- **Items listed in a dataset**
···
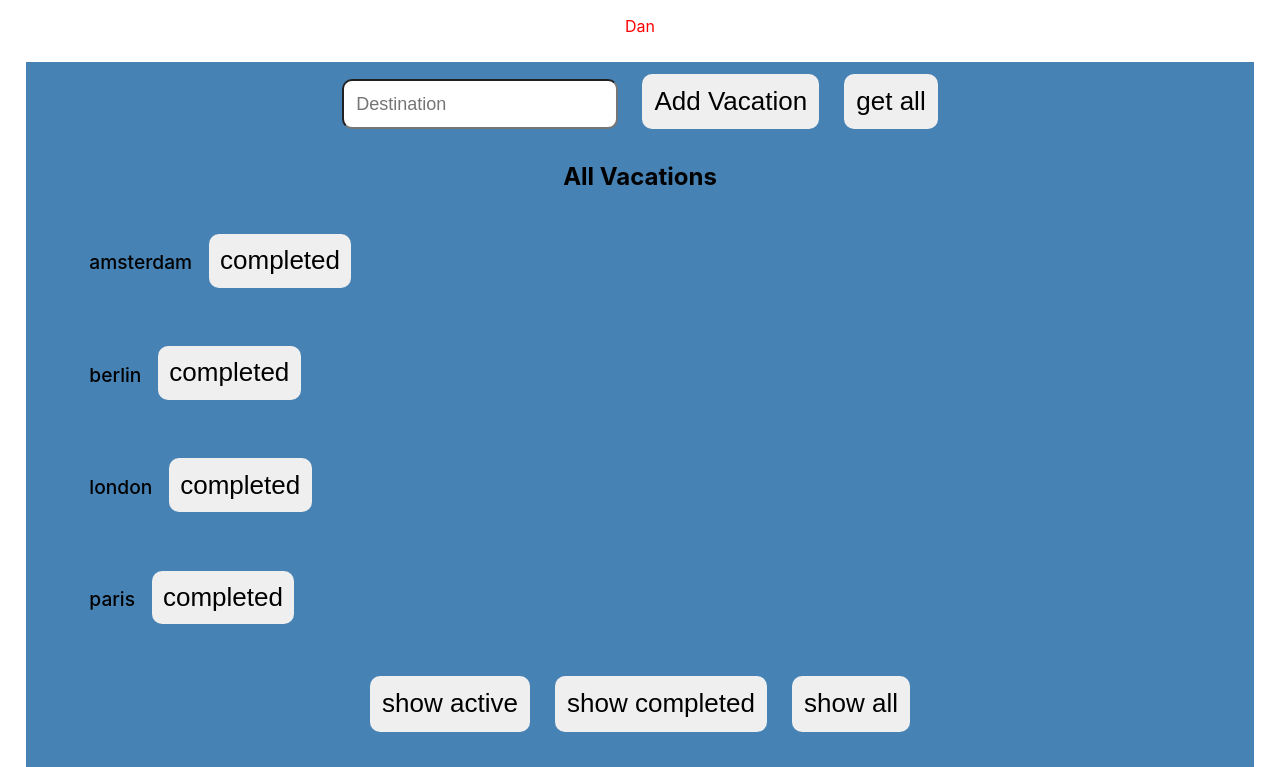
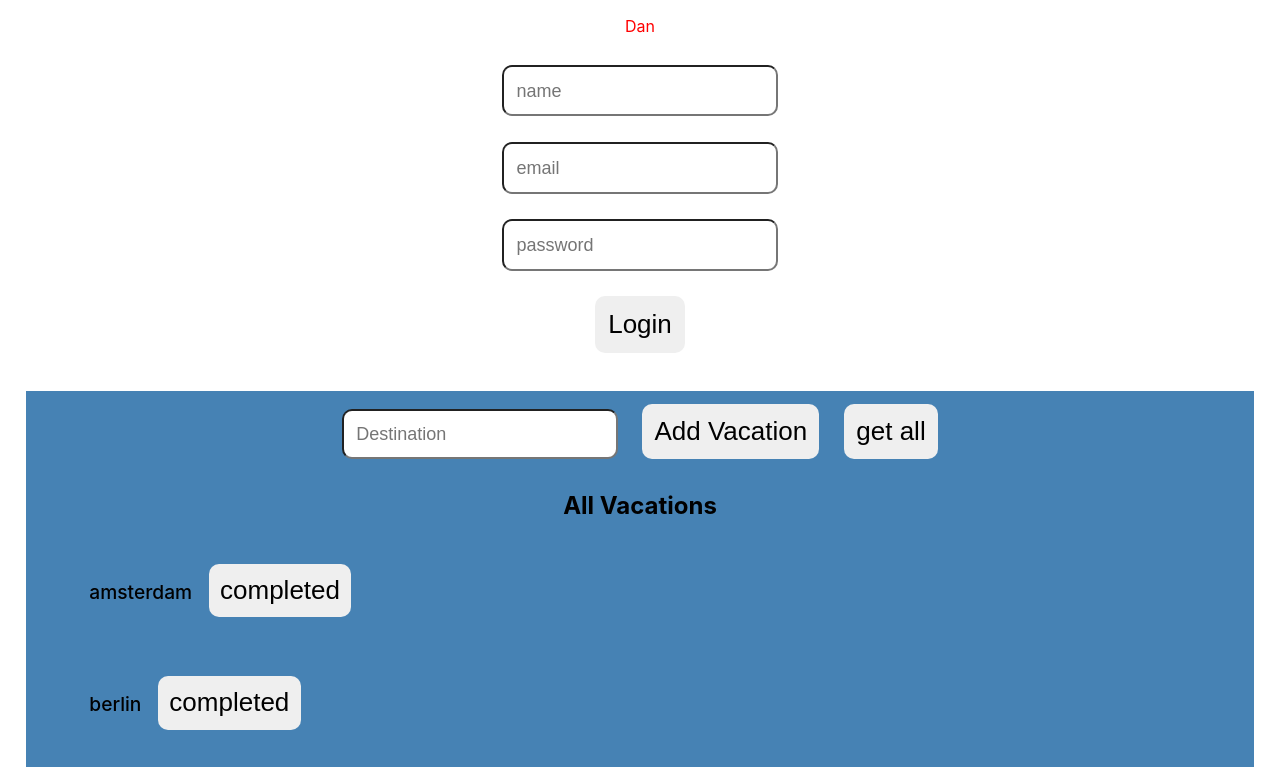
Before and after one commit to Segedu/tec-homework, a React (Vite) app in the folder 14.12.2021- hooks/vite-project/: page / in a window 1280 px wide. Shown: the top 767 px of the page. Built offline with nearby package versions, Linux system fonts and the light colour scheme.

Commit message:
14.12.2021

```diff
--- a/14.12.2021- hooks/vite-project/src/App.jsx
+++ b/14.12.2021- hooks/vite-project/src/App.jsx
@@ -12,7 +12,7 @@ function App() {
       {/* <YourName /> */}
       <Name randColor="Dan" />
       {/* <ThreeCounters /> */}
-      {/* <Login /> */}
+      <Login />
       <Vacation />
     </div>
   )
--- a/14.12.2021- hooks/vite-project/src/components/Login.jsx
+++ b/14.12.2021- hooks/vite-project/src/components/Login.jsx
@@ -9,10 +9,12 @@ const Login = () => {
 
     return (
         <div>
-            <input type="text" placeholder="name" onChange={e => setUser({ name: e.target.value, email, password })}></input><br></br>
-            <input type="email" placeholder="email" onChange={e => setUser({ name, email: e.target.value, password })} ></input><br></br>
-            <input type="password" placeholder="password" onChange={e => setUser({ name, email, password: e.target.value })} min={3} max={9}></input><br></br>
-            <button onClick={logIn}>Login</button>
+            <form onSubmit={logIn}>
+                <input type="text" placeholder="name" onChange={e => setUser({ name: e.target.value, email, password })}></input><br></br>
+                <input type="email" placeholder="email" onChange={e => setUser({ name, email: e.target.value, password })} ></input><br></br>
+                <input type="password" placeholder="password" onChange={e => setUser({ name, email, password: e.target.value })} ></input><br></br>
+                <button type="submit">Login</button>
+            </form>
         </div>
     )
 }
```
···
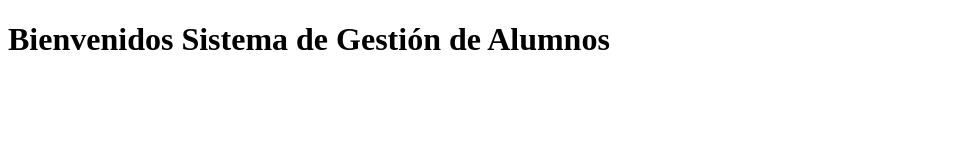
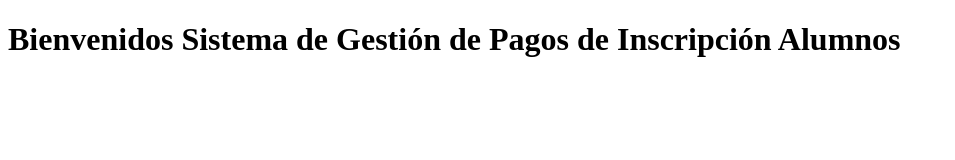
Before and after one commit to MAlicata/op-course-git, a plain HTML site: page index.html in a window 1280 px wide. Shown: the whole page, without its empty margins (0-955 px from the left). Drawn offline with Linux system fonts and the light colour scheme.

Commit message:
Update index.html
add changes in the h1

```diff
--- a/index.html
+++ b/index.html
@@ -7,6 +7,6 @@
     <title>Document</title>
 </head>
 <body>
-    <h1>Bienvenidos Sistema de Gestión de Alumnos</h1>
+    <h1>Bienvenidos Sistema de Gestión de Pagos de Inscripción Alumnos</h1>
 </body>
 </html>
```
···
- **Task brief**
Which lines above hold the string "hooks"? Copy each of them.

- **Solution to this task**
Before and after one commit to Segedu/tec-homework, a React (Vite) app in the folder 14.12.2021- hooks/vite-project/: page / in a window 1280 px wide. Shown: the top 767 px of the page. Built offline with nearby package versions, Linux system fonts and the light colour scheme.
--- a/14.12.2021- hooks/vite-project/src/App.jsx
+++ b/14.12.2021- hooks/vite-project/src/App.jsx
--- a/14.12.2021- hooks/vite-project/src/components/Login.jsx
+++ b/14.12.2021- hooks/vite-project/src/components/Login.jsx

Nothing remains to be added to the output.